The Art in Public Places (AIPP) program announces upcoming public art projects based on an annual number of the City’s eligible Capital Improvement Projects (CIP). The AIPP program receives 2% of the funding from those eligible CIP projects to use for obtaining unique artwork. AIPP averages 8 to 10 new projects every year - in parks, public buildings, walkways, and more!
Learn more about the AIPP Process:
- Project Development Process
The AIPP process can be divided into three phases: selection, design and fabrication/installation. Learn more about the Project Development Process.
- Artist Selection
For each AIPP project, a Jury of visual art professionals is established for the purpose of making an artist/artwork selection recommendation. The Jury is comprised of 3-5 jurors, depending upon the size and complexity of the individual project.
No individual may serve more than once in any two-year period, in an attempt to bring diversity to the selection process and to more precisely match the expertise of the jury members to each project.

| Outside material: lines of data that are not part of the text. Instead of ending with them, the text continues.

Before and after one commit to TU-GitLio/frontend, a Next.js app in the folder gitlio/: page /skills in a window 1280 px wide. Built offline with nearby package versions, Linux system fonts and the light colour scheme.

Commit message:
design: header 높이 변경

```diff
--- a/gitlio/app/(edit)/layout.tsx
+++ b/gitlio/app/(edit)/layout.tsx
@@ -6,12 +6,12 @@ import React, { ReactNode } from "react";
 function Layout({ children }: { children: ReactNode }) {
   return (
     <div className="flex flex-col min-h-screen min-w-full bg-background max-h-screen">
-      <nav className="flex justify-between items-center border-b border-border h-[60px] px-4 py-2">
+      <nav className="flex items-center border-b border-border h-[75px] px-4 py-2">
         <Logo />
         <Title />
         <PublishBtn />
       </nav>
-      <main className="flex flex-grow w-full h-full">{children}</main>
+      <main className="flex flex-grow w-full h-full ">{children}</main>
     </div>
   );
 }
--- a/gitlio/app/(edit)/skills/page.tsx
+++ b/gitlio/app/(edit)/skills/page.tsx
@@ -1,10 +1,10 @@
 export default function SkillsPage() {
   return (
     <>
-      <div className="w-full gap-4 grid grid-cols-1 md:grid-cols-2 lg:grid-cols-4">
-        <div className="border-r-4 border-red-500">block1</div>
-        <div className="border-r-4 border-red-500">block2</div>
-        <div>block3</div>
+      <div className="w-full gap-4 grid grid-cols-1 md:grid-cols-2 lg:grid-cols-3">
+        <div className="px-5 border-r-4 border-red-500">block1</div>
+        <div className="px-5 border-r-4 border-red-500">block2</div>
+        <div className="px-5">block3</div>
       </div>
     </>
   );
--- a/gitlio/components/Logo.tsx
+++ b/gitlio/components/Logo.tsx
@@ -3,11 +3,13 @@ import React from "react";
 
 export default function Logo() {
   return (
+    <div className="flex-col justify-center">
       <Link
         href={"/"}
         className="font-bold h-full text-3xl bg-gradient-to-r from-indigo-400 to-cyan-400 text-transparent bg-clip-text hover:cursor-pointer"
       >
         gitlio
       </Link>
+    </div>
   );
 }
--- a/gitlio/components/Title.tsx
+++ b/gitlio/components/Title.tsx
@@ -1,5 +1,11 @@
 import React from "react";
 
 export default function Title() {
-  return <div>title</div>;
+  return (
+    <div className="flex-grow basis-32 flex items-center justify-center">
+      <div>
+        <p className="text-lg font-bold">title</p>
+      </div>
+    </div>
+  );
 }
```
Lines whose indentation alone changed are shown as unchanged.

Jurors are asked to consider the Criteria for Selection of Artists and/or Artwork Projects before serving on a Selection Panel.
Check out a few recent AIPP projects:

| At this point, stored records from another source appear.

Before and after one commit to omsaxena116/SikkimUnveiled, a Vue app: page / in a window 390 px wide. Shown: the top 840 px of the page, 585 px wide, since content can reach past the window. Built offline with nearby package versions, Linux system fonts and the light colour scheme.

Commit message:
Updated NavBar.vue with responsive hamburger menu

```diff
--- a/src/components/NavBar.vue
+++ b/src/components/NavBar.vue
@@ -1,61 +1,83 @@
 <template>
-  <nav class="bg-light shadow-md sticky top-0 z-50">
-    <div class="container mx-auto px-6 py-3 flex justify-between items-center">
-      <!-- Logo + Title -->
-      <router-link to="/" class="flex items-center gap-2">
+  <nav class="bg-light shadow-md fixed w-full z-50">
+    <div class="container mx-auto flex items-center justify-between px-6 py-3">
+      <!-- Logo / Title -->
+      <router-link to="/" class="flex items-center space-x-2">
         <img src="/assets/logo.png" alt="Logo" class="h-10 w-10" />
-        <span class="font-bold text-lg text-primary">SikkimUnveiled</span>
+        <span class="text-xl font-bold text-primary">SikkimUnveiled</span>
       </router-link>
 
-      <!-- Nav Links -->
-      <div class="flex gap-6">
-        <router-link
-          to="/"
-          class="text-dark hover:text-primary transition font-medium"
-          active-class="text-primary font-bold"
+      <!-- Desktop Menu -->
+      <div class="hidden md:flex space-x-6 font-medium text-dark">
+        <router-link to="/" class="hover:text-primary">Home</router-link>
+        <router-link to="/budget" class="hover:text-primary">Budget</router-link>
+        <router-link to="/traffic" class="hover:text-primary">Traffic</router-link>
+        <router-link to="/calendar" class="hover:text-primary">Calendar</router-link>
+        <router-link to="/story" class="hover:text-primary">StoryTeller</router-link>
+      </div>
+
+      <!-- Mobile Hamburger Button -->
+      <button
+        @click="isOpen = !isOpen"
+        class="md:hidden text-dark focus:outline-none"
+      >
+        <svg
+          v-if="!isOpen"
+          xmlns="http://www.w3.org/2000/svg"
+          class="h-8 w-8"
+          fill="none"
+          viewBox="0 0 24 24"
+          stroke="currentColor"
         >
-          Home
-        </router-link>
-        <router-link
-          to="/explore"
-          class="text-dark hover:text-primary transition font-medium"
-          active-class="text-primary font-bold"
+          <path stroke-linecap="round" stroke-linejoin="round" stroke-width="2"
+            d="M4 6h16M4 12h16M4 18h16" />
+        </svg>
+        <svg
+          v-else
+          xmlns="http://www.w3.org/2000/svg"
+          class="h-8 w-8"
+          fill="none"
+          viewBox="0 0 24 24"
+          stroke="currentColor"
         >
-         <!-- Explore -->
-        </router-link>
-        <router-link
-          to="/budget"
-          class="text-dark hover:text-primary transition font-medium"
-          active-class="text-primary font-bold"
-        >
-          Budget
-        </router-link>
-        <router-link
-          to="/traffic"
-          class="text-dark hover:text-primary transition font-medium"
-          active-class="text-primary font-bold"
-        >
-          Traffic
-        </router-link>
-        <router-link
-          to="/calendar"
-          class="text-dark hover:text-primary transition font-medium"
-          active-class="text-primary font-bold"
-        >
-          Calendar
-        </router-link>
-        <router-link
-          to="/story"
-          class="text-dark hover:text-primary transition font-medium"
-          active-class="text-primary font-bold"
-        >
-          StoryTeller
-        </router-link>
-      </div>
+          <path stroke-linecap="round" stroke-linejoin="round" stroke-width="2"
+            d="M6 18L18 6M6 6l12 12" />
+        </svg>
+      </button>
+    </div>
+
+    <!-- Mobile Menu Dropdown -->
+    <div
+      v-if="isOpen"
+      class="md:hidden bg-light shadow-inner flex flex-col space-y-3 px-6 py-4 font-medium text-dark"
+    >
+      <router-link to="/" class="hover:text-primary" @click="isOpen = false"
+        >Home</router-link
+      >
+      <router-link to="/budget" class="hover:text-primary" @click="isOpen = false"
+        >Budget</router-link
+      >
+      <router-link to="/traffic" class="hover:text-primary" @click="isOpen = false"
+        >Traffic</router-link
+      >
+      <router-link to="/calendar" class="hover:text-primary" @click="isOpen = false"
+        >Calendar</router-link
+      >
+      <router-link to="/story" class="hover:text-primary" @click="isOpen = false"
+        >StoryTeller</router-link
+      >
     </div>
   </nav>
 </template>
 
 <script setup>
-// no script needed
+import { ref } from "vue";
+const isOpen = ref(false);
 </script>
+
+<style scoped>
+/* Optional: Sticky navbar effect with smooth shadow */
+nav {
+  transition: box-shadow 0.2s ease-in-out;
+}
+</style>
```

Blackbird, Republic Square Park
Blackbird, a hand-carved sculpture by local artist Holly Kincannon and Kincannon Studios, LLC, is a contemporary blend of pop and traditional art. Located on the North side of Republic Square Park, with central placement near two existing Cypress Trees, the sculpture is an abstract realization of Austin grackles, as well as the whisper of music. The dark color and flamboyant details of the work draw inspiration from pottery and folk art of Oaxaca, Mexico.
Blackbird is hand-carved from five 10,000 lb. blocks of Texas Cordova Cream Limestone with a cast bronze tail insert. It will be finished with a Mineral Life Silicate Paint, waterglass coating and lacquer, and buffed to lustre. Surrounding the sculpture will be a bed of custom-mixed decomposed black granite and Core-Glow Glass Chips. Describing the work, Kincannon Studios remarks, "Inspired by the black pottery of Mexico, Blackbird exists to bring good cheer, and urges the unrepresented, the broken-winged or darkened spirit to take heart." Stay tuned for additional details on this project.

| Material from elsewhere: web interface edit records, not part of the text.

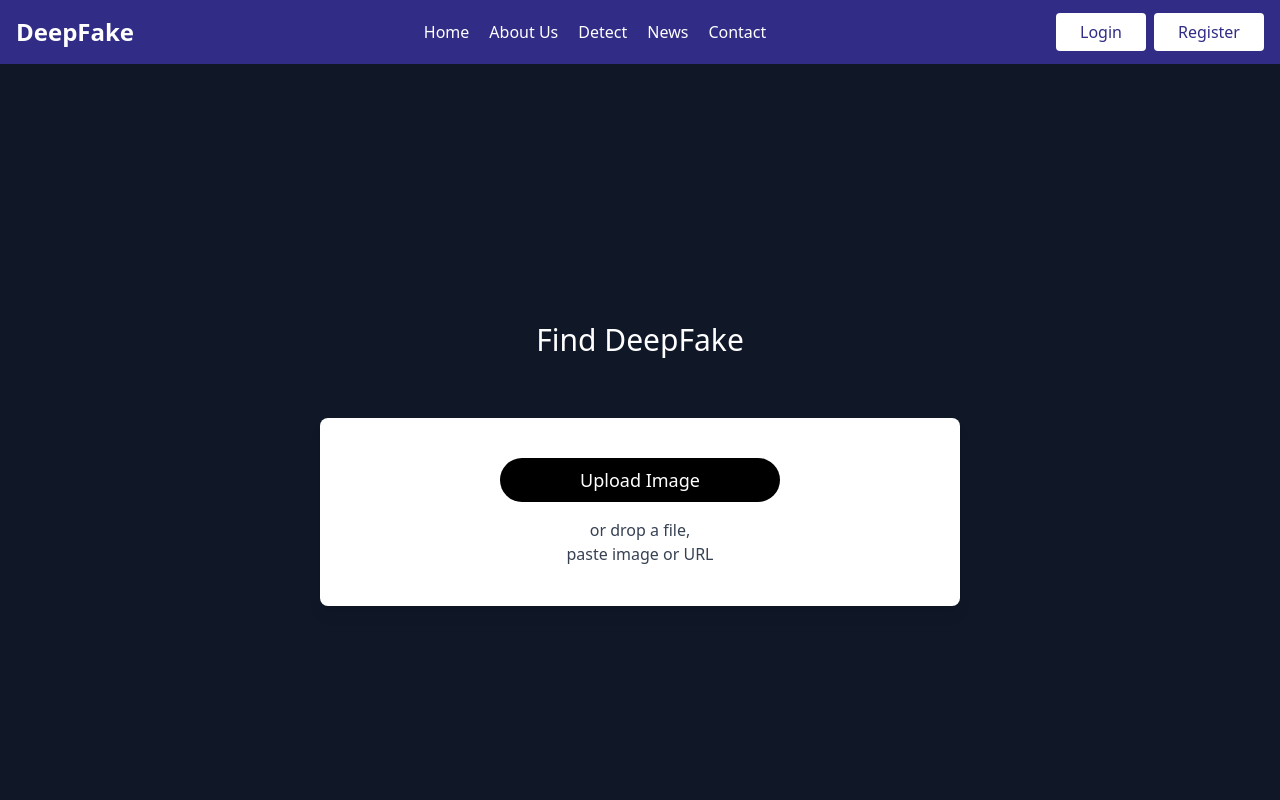
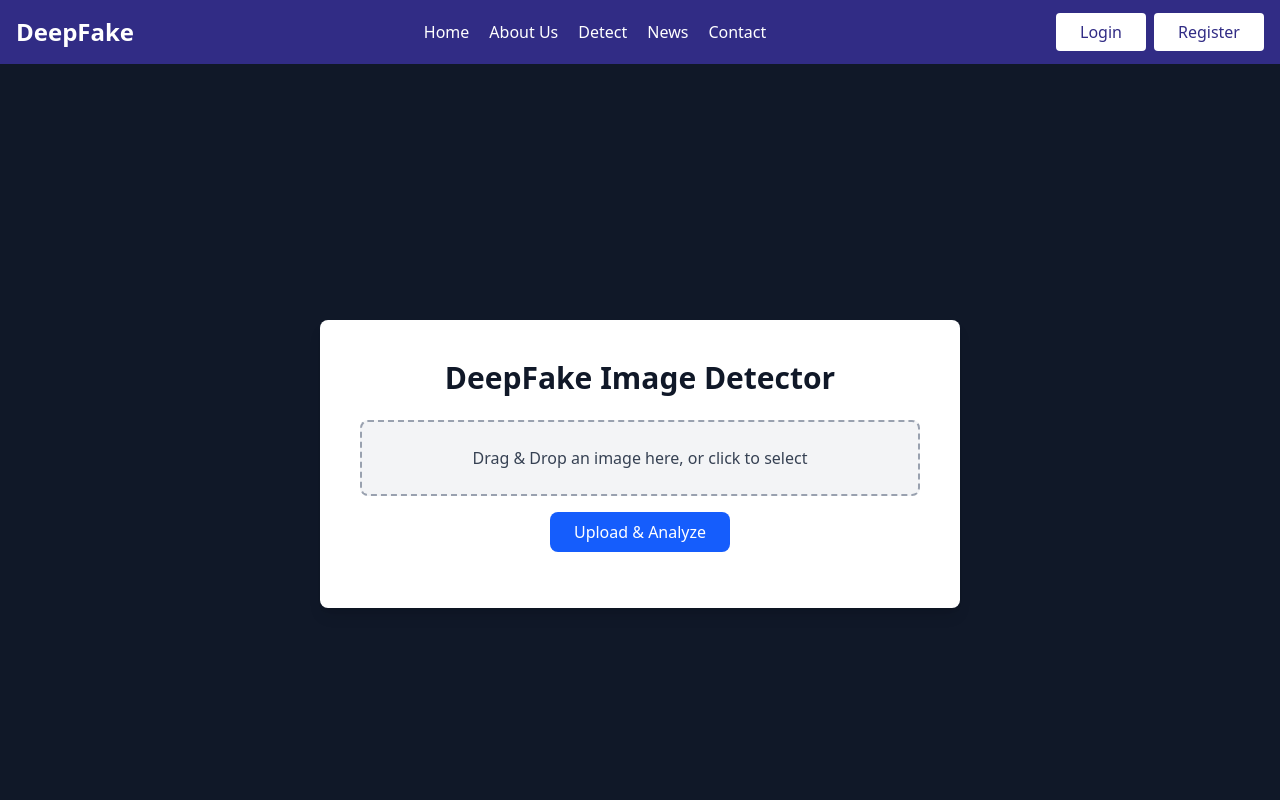
Before and after one commit to Kalash-B/DeepFake-Detection-System, a React (Vite) app in the folder frontend/: page /detect in a window 1280 px wide. Shown: the top 800 px of the page. Built offline with nearby package versions, Linux system fonts and the light colour scheme.

Commit message:
DeepfakeFinder file updated

```diff
--- a/frontend/src/components/DeepFakeFinder.jsx
+++ b/frontend/src/components/DeepFakeFinder.jsx
@@ -1,20 +1,115 @@
-import React from "react";
+
+import React, { useState, useCallback } from "react";
+import axios from "axios";
+import { useDropzone } from "react-dropzone";
+import { motion } from "framer-motion";
 
 const DeepFakeFinder = () => {
+  const [selectedFile, setSelectedFile] = useState(null);
+  const [preview, setPreview] = useState(null);
+  const [uploadStatus, setUploadStatus] = useState("");
+  const [loading, setLoading] = useState(false);
+  const [prediction, setPrediction] = useState("");
+  const [confidence, setConfidence] = useState(null);
+
+  // Drag and drop handler
+  const onDrop = useCallback((acceptedFiles) => {
+    const file = acceptedFiles[0];
+    if (file) {
+      setSelectedFile(file);
+      setPreview(URL.createObjectURL(file));
+      setPrediction(""); // Reset previous result
+      setConfidence(null);
+    }
+  }, []);
+
+  const { getRootProps, getInputProps } = useDropzone({
+    onDrop,
+    accept: {
+      'image/png': ['.png'],
+      'image/jpeg': ['.jpg', '.jpeg'],
+      'image/webp': ['.webp']
+    },
+    multiple: false,
+  });
+
+  // Upload & Predict function
+  const handleUpload = async () => {
+    if (!selectedFile) {
+      setUploadStatus("⚠ Please select or drop an image first.");
+      return;
+    }
+
+    const formData = new FormData();
+    formData.append("file", selectedFile);
+
+    setLoading(true);
+    setUploadStatus("");
+
+    try {
+      const response = await axios.post("http://localhost:5000/upload", formData, {
+        headers: { "Content-Type": "multipart/form-data" },
+      });
+
+      setUploadStatus("✅ Upload successful!");
+      setPrediction(response.data.prediction);
+      setConfidence(response.data.confidence);
+    } catch (error) {
+      setUploadStatus("❌ Upload failed. Try again.");
+    } finally {
+      setLoading(false);
+    }
+  };
+
   return (
     <div className="bg-gray-900 flex items-center justify-center min-h-screen w-full">
-      <div className="text-center w-1/2">
-        <h1 className="text-white text-3xl font-playfair mb-15">Find DeepFake</h1>
-        <div className="bg-white rounded-lg p-10 shadow-lg">
-          <button className="bg-black text-white py-2 px-6 rounded-full text-lg mb-4 w-1/2 h-1/2">
-            Upload Image
-          </button>
-          <p className="text-gray-700">
-            or drop a file,
-            <br />
-            paste image or URL
-          </p>
+      <div className="text-center bg-white p-10 rounded-lg shadow-lg w-1/2">
+        <h1 className="text-gray-900 text-3xl font-semibold mb-6">DeepFake Image Detector</h1>
+
+        {/* Drag & Drop Zone */}
+        <div
+          {...getRootProps()}
+          className="border-dashed border-2 border-gray-400 rounded-lg p-6 mb-4 cursor-pointer bg-gray-100 hover:bg-gray-200"
+        >
+          <input {...getInputProps()} />
+          <p className="text-gray-700">Drag & Drop an image here, or click to select</p>
         </div>
+
+        {/* Image Preview */}
+        {preview && (
+          <motion.img
+            src={preview}
+            alt="Selected"
+            className="rounded-lg mx-auto mb-4 h-48 object-cover shadow-md"
+            initial={{ opacity: 0 }}
+            animate={{ opacity: 1 }}
+          />
+        )}
+
+        {/* Upload Button */}
+        <button
+          onClick={handleUpload}
+          className="bg-blue-600 text-white px-6 py-2 rounded-lg hover:bg-blue-700 transition"
+          disabled={loading}
+        >
+          {loading ? "Uploading..." : "Upload & Analyze"}
+        </button>
+
+        {/* Upload Status */}
+        <p className="mt-4 text-gray-700">{uploadStatus}</p>
+
+        {/* Prediction Result */}
+        {prediction && (
+          <motion.p
+            className={`mt-4 text-xl font-bold ${
+              prediction === "Fake" ? "text-red-600" : "text-green-600"
+            }`}
+            initial={{ opacity: 0 }}
+            animate={{ opacity: 1 }}
+          >
+            Prediction: {prediction} {confidence !== null && `(${confidence}%)`}
+          </motion.p>
+        )}
       </div>
     </div>
   );
```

The intent for the TEMPO temporary public art program is to promote tourism, cultivate curiosity, spark imagination, engage the community in a meaningful dialogue about public art, foster work by local artists and cultivate exploration of the City of Austin. Learn more about TEMPO.
- Austin Bergstrom International Airport
- Seaholm District
The Art in Public Places Program has commissioned artworks in and near the Central Library and Seaholm EcoDistrict. Learn more about the Seaholm District.